And what of those even younger? Those whose senior year of college has moved online will not be going to job recruitment fairs, will not be able to finish that senior research project that will wow their sponsor into working contacts on their behalf, and will have to wait around an entire year if they want to give up on getting their first job and go to graduate school, instead. The deadlines have already passed. Look at the Millennials who graduated during the real estate-corruption-induced economic meltdown of 2008. Many couldn't find a job or were underemployed. Twelve years later, huge numbers are indebted, unable to buy a house, and living paycheck-to-paycheck if they are employed at all.

Langston Hughes asked, "Whatever happens to a dream deferred," but what about a dream destroyed?

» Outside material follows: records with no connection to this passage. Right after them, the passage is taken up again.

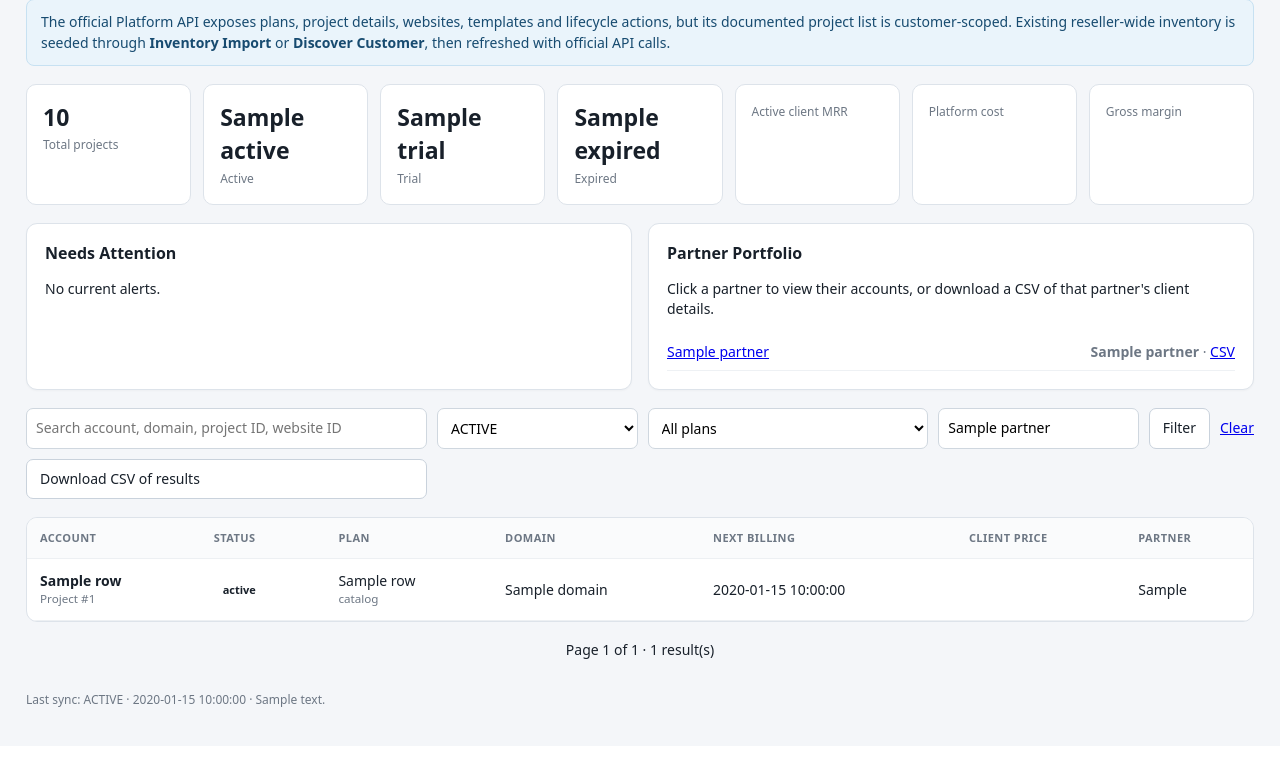
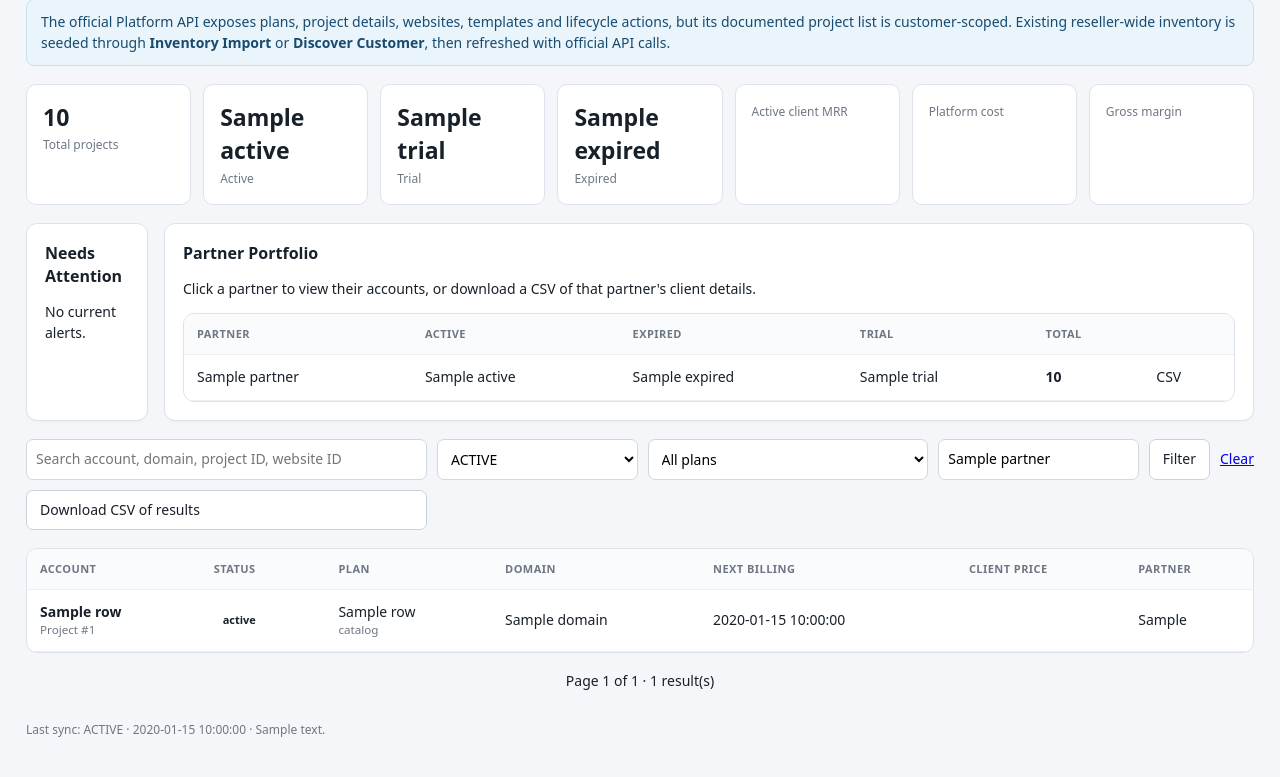
Before and after one commit to smart1marketing/blueprint, a Flask app: template smart1-simvoly-admin/smart1-simvoly-admin/templates/dashboard.html in a window 1280 px wide. Shown: the part 177-954 px from the top of the page. Before the commit the page ends 884 px from the top, so only its background shows below. Run offline with Flask 3, Linux system fonts and the light colour scheme; the template is opened without the code that fills it: most values are stand-ins (such as "Sample title", 1, 10 or a date in 2020).

Commit message:
Refactor partner display to use a table format

```diff
--- a/smart1-simvoly-admin/smart1-simvoly-admin/templates/dashboard.html
+++ b/smart1-simvoly-admin/smart1-simvoly-admin/templates/dashboard.html
@@ -42,12 +42,23 @@
   <section class="card">
     <h2>Partner Portfolio</h2>
     <p class="hint">Click a partner to view their accounts, or download a CSV of that partner's client details.</p>
-    {% for name,n in partners %}
-      <div class="pair">
-        <a href="{{url_for('dashboard', partner=name)}}">{{name}}</a>
-        <span><b>{{n}}</b> · <a href="{{url_for('export_csv', partner=name)}}">CSV</a></span>
-      </div>
-    {% else %}<p>No partner data yet.</p>{% endfor %}
+    <div class="tablewrap">
+    <table class="partner-table">
+      <thead><tr><th>Partner</th><th>Active</th><th>Expired</th><th>Trial</th><th>Total</th><th></th></tr></thead>
+      <tbody>
+      {% for name,c in partners %}
+        <tr>
+          <td><a href="{{url_for('dashboard', partner=name)}}">{{name}}</a></td>
+          <td>{{c.active}}</td>
+          <td>{{c.expired}}</td>
+          <td>{{c.trial}}</td>
+          <td><b>{{c.total}}</b></td>
+          <td><a href="{{url_for('export_csv', partner=name)}}">CSV</a></td>
+        </tr>
+      {% else %}<tr><td colspan="6">No partner data yet.</td></tr>{% endfor %}
+      </tbody>
+    </table>
+    </div>
   </section>
 </div>
 
```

Some will fester; some will explode; but more are merely abandoned as smart people move on to something else, often something lesser than what they had anticipated. And, sometimes, the world will never replace their creativity. Every once in a while, I do a Google Scholar search on my old papers. They are still getting cited, largely because the follow-up experiments that got put in my rejected grants were never followed up by anyone. Funding has gotten worse and worse and more and more narrowly channeled since I dropped out of the science world in 2007. In my last position, one of the achievements I almost pulled off—a test-strip for the toxins made by toxic algae of local significance where I'd done all the wet chemistry and my surface chemist collaborators were ready to begin attaching biochemicals to paper strips when the funding got pulled—is now getting tens of millions thrown at it by the state government. Florida had, in the meantime, closed all the local testing labs, so what had been a six-week process (rather than near-instantaneous, as we'd envisioned) is now a three-month wait for samples sent to California to return results. Science does move forward if it affects the fortunes or living standards of rich folks who live on the water and own politicians. Even then, it moves slowly.

Sure, people are dying due to COVID-19. Others are going to be hungry or homeless. Any rational person would realize the suffering of scientists pales in comparison.

But having your dreams wrecked by forces outside of your control hurts. These folks are in pain right now. Before you comment sarcastically on their social media posts, friends, please take a breath and reconsider. The scientist written up in Science Magazine heading into work to kill her animals probably needs a hug that she won't get due to COVID-19.

She doesn't need nastiness and spite.

As we isolate into our social distancing pods, I'd urge kindness. Anything nice you can say today to anyone in pain will be appreciated. If all you have are words, use them thoughtfully.

And if you are in this boat, it's okay to shed a few tears. The elderly folks condemned to death in Italy because of a lack of respirators won't suddenly be saved if you deny what you are feeling. You aren't selfish.

Tag me if your post needs a sad-face or a love emoji.

Recent Posts

See All

Political Economy from Science Fiction Writers

Although the pandemic has been awful in many ways and killed far too many—and I would never dare to minimize this tragedy—it has led to some innovations likely to persist beyond it, the rise of the vi

Ignorance of the Canon: Plusses and Minuses

I didn't start reading science fiction until I was in my late thirties. Sure, I'd encountered some of the classics in high school English classes. However, the British ones were never called science f

Subscribe to this blog to get email notifications of new posts

© 2016 by Allan Dyen-Shapiro

This site was designed with the
website builder. Create your website today.
Start Now